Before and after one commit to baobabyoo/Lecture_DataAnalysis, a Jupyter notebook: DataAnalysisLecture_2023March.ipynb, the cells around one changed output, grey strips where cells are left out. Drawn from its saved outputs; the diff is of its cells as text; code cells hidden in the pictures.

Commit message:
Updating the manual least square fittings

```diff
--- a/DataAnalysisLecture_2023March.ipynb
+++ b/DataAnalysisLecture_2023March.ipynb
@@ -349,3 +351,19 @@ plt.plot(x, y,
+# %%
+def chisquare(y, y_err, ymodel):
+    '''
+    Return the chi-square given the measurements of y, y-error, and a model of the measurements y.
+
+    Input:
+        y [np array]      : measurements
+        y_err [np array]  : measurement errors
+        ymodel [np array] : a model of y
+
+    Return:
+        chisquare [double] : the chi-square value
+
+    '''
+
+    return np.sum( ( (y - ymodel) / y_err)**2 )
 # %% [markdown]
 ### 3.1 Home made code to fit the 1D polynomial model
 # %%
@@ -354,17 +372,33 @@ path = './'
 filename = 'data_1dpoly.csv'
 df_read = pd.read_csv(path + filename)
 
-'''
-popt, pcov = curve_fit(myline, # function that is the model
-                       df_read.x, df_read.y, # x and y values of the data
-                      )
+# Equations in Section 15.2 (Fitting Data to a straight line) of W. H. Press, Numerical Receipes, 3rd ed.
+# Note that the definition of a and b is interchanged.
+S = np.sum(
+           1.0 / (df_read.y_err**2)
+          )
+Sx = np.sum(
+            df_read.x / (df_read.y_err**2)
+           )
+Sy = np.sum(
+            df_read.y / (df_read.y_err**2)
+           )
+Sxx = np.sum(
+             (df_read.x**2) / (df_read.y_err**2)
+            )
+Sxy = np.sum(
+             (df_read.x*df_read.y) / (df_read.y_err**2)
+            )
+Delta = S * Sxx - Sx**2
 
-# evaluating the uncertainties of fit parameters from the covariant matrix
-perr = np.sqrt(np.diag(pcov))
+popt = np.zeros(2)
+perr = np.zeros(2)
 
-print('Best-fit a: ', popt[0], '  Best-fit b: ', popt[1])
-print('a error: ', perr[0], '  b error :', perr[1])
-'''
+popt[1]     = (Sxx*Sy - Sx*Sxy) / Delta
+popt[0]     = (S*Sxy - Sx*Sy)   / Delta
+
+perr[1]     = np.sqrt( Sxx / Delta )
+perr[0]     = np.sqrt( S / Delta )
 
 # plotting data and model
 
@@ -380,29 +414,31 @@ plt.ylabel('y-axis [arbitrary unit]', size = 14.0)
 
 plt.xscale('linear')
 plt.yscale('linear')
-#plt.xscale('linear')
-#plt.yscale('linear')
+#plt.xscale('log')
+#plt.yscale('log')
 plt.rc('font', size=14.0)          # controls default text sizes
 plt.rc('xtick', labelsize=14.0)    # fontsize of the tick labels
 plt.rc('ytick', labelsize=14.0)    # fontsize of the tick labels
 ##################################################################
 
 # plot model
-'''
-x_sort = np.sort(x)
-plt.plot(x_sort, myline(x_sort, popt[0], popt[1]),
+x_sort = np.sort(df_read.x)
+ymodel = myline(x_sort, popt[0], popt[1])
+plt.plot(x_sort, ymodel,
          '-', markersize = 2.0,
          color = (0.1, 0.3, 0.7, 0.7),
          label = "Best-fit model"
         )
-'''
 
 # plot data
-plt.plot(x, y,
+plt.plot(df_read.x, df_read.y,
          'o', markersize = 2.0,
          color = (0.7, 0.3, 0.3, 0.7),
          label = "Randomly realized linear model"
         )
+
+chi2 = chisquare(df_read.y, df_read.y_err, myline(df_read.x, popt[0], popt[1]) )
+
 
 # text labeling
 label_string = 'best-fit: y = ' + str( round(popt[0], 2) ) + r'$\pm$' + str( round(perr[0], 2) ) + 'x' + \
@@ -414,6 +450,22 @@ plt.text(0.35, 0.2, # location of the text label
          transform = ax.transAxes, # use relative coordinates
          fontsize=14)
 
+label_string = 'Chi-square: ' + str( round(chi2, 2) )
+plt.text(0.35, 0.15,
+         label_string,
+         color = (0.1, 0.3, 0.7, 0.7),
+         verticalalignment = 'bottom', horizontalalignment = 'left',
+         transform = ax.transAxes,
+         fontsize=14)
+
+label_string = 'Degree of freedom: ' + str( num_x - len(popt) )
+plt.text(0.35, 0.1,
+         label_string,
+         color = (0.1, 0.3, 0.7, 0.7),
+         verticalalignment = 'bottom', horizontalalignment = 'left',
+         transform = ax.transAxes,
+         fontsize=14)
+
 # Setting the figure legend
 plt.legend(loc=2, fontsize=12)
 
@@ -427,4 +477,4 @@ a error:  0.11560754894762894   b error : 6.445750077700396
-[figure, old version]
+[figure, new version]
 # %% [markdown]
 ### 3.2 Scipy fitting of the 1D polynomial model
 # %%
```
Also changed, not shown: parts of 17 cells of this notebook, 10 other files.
------------
| What is required |
Please copy out each line of the material that holds the string "myline".

| Problem solution |
-popt, pcov = curve_fit(myline, # function that is the model
-plt.plot(x_sort, myline(x_sort, popt[0], popt[1]),
+ymodel = myline(x_sort, popt[0], popt[1])
+chi2 = chisquare(df_read.y, df_read.y_err, myline(df_read.x, popt[0], popt[1]) )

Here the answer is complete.